Mainland China traditionally maintained the one-share-one-vote (OSOV) principle.

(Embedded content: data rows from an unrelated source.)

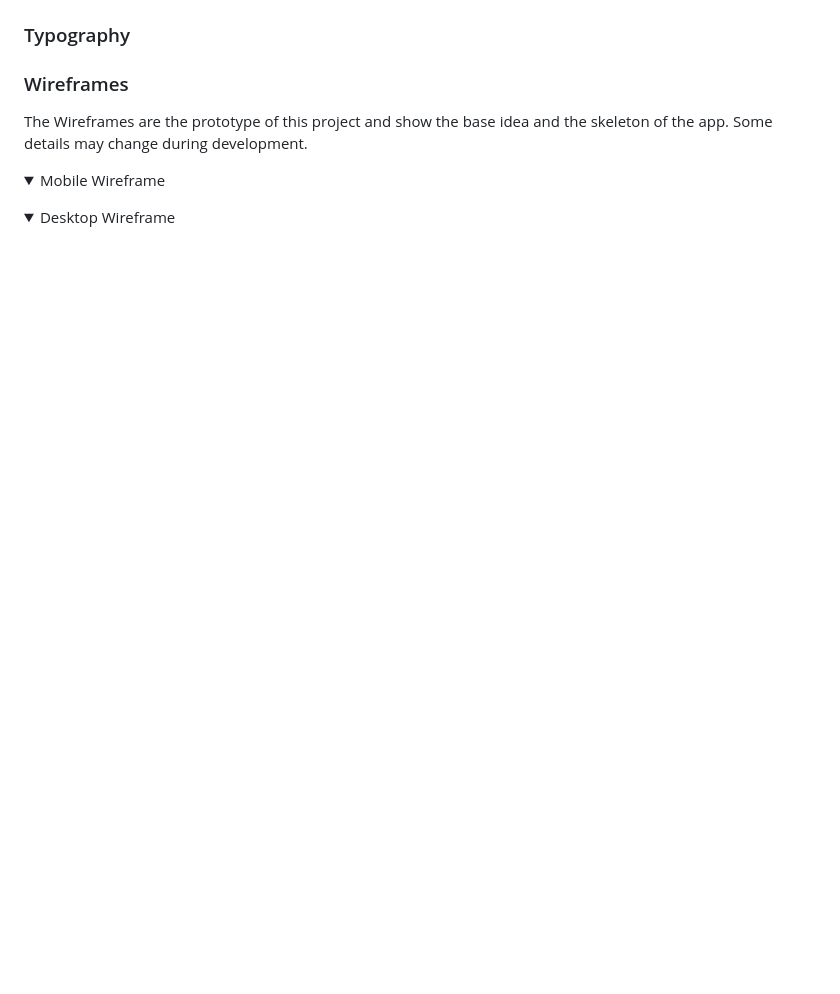
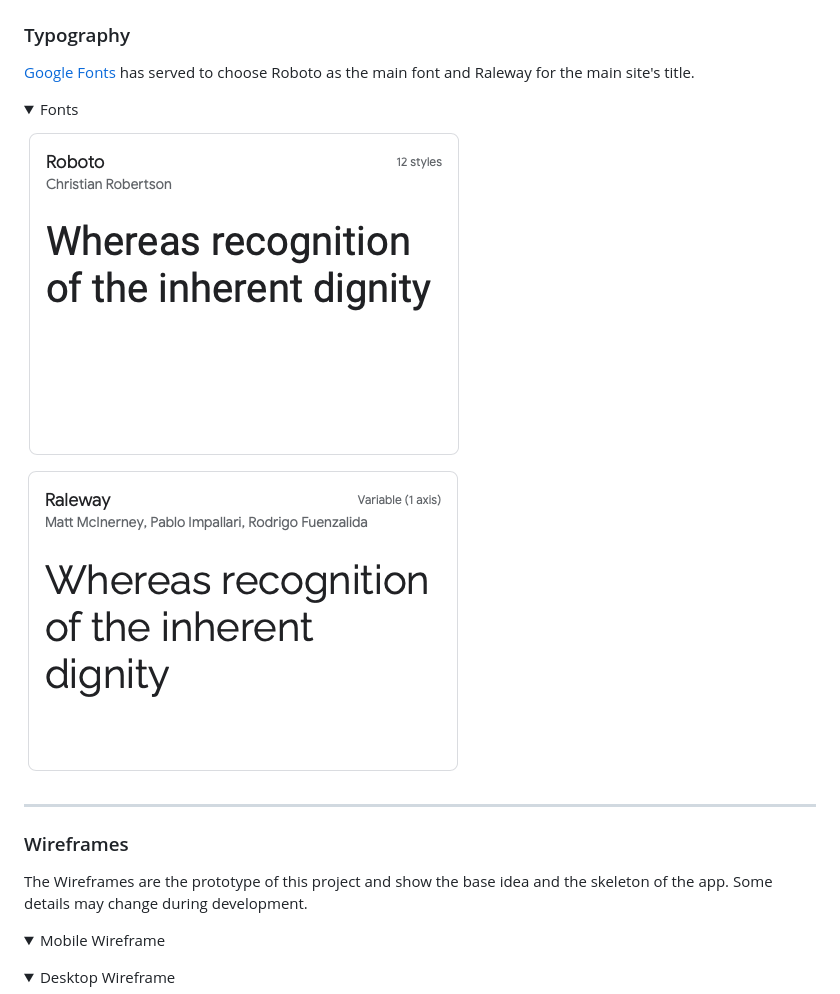
Before and after one commit to rpf13/the-collection, a Markdown page: README.md, the part around the change printed below. Drawn GitHub-style; pictures changed too: docs/images/font_raleway.png (added), docs/images/font_roboto.png (added); folded sections open; blank space fills up the shorter version.

Commit message:
docs: Add font & colors to readme

```diff
--- a/README.md
+++ b/README.md
@@ -31,4 +75,16 @@ The following stretch objectivse are meant as a "nice to have" feature and depen
 ### Typography
+
+[Google Fonts](https://fonts.google.com/) has served to choose Roboto as the main font and Raleway for the main site's title.
+
+<details>
+<summary>Fonts</summary>
+
+![Main Font Roboto](docs/images/font_roboto.png)
+![Heading Font Raleway](docs/images/font_raleway.png)
+
+</details>
+
+---
 
 ### Wireframes
 
```
Also changed, not shown: other parts of README.md (+77 -0 lines), docs/images/font_colors.png (added), docs/images/gradient_base_color.png (added), docs/images/navbar_colors.png (added), 2 other files.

Since 2019, however, Chinese authorities have introduced rules supporting the dual-class equity structure (DCES) for “innovative enterprises.” Due to concerns about investor-protection issues, China’s DCES currently operates as a “stringent permit system,” and as of the end of June 2023, only eight corporations have achieved listings with DCES adopted. This article provides a broad and profound policy analysis of the Chinese DCES system, including empirical analyses on the eight existing DCES cases. Also, this article explores the legal and economic aspects of investor-protection issues with respect to the China’s DCES. Regarding DCES rules in the context of investor protection, this article examines “three sets of investor safeguard measures”: (1) “three numerically specified rules” (this article calls the three rules the “10% equity rule,” the “10-time voting-right rule,” and the “2/3 voting-right rule”); (2) “sunset provisions” (such as event-driven sunset and time-based sunset); and (3) “rules converting special-voting shares (shares with higher voting rights) into shares with one vote” (such as conversion in mergers and a conversion in an amendment of the charter). Due to the concerns about the prevailing practice of tunneling in China, this article argues in favor of the “DCES with enhanced investor protection.” To foment founders’ entrepreneurship and allow more corporations with the DCES, however, this article recommends that the Chinese authorities gradually relax the implementation of the current DCES system of de facto stringent permit system. The future relaxation of the stringent permit system will also be beneficial for China because, as a result of the escalated tension with the U.S., China has already lost a substantial portion of its reliable DCES-IPO markets in the U.S. Also, DCES-IPO markets in Hong Kong is still inactive. Thus, the establishment of viable DCES-IPO markets will soon be necessary in Mainland China.